►

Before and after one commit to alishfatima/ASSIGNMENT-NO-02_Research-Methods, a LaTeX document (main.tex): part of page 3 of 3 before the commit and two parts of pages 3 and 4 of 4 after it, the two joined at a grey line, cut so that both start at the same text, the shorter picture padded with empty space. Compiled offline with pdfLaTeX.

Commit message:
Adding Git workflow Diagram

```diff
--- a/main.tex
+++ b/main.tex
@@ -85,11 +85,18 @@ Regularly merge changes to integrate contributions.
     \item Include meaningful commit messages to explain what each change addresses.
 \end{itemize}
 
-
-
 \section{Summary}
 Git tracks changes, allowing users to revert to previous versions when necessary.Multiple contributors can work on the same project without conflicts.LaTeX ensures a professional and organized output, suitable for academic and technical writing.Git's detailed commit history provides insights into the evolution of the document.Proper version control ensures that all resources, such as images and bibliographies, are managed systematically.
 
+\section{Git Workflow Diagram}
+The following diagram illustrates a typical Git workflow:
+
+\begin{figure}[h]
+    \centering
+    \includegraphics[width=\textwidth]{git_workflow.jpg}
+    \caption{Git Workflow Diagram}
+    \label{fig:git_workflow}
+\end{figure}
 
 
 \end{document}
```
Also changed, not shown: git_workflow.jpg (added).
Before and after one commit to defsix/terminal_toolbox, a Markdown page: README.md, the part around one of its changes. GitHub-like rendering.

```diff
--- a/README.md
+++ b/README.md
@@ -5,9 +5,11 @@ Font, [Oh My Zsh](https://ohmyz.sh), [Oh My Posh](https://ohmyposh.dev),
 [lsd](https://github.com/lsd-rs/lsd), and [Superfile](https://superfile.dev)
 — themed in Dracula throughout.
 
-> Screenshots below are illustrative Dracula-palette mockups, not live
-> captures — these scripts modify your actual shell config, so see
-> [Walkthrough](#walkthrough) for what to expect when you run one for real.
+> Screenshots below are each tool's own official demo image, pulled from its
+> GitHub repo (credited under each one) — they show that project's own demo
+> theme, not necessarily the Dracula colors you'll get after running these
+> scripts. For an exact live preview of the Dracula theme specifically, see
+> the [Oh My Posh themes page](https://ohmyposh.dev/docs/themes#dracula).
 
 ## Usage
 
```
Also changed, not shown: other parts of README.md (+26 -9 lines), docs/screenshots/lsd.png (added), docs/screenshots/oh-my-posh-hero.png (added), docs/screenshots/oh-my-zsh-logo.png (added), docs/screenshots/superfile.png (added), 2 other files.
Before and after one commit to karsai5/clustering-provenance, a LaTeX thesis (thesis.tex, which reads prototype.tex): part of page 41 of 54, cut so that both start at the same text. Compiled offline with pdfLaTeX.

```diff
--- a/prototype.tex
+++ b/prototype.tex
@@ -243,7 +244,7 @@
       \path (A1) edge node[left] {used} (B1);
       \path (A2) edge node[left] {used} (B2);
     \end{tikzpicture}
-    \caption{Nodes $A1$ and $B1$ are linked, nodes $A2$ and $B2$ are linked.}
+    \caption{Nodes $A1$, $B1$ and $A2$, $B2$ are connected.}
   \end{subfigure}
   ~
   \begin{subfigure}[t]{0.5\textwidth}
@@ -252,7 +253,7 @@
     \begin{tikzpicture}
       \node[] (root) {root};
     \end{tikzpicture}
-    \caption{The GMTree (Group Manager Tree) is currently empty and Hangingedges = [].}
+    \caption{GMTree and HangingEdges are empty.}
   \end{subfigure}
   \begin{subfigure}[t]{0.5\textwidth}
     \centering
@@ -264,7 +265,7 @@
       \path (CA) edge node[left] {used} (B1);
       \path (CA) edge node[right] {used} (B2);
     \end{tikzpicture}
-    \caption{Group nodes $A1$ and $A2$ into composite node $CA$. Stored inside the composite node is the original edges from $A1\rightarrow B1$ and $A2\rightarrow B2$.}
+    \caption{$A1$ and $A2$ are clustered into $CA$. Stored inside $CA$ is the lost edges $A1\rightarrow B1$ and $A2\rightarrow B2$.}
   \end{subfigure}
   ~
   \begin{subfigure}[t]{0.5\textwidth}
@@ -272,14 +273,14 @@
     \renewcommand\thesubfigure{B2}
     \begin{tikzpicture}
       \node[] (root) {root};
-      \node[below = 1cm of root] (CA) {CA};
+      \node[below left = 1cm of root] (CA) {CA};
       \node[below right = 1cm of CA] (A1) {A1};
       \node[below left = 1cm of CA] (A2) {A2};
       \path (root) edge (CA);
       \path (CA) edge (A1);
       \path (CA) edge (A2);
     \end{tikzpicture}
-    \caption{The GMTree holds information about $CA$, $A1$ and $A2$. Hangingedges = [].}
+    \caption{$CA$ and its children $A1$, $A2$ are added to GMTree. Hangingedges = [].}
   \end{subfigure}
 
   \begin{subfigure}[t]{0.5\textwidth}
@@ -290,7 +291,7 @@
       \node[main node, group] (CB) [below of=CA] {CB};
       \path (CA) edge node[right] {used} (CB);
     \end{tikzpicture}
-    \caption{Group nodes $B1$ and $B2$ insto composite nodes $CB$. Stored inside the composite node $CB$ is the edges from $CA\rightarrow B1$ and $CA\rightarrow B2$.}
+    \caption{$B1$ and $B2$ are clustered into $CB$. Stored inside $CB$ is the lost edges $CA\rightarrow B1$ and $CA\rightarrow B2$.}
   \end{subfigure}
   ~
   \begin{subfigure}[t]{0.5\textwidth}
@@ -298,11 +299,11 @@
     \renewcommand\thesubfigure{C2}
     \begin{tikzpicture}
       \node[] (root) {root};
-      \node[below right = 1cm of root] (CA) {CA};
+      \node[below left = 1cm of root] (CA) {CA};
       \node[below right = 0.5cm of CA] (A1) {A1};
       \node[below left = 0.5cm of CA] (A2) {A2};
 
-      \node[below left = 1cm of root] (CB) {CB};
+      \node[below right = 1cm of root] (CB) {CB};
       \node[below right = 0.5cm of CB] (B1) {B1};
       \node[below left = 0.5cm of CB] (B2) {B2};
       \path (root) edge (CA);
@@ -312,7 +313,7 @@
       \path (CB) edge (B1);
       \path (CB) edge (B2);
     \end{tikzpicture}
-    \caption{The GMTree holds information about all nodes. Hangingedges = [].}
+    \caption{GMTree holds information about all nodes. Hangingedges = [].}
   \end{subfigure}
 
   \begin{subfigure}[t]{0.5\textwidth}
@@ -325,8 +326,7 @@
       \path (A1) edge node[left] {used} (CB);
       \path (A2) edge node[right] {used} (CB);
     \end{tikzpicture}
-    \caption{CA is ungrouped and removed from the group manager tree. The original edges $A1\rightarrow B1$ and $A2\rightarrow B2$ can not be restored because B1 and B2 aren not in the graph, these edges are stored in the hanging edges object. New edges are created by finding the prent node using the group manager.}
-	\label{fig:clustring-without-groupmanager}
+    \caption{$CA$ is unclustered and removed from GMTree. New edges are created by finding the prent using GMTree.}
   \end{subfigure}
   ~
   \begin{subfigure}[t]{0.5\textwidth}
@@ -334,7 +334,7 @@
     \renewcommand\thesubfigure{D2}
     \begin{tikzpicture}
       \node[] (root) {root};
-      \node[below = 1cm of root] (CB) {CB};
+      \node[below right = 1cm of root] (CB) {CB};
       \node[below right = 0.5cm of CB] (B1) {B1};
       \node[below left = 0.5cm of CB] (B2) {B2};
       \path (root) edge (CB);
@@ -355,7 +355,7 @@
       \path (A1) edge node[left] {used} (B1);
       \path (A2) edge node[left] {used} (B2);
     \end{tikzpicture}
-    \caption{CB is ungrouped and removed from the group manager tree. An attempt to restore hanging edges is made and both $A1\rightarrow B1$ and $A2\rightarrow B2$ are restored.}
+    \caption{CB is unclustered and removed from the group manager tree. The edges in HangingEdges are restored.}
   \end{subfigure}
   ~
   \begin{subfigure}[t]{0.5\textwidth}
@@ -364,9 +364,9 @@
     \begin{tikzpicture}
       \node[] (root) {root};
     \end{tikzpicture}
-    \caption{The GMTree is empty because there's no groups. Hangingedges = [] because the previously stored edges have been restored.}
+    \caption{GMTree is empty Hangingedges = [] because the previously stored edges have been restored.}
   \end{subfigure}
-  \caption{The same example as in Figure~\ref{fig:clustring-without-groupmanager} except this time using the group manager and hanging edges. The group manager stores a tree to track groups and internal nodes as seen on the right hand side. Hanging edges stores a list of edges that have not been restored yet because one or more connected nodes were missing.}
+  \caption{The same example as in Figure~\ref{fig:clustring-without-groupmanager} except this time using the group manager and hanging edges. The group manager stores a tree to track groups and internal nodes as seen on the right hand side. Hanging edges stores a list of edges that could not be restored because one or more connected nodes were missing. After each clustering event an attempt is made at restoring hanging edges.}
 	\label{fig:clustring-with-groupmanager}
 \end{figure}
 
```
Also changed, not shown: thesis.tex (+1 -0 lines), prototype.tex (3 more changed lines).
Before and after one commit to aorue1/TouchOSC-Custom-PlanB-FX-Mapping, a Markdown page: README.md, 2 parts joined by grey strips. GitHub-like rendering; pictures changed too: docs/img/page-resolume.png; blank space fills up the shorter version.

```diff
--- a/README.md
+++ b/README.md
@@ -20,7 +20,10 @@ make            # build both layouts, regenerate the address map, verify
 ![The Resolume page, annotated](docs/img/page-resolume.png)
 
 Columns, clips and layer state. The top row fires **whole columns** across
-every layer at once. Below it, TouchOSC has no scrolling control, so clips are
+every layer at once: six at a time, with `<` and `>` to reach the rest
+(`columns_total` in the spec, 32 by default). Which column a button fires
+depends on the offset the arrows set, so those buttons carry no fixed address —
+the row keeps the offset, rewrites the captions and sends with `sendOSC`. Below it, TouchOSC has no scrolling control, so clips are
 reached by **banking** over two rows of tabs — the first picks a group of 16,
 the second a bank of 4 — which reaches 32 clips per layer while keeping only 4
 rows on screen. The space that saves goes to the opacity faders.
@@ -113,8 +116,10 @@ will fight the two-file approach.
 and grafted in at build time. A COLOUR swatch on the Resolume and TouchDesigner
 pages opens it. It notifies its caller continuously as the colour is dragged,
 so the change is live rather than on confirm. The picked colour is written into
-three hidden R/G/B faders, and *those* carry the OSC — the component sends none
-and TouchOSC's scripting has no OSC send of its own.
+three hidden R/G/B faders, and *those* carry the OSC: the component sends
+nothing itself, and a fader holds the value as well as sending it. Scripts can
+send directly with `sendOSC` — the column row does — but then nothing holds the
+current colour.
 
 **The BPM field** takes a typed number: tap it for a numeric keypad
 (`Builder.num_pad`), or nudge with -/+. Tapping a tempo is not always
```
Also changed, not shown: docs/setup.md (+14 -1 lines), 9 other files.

◄

▶ DIRECTIONS
Your task is to find each line in the entries that contains the string "section" and copy it.

▶ SOLVED PROBLEM
 \section{Summary}
+\section{Git Workflow Diagram}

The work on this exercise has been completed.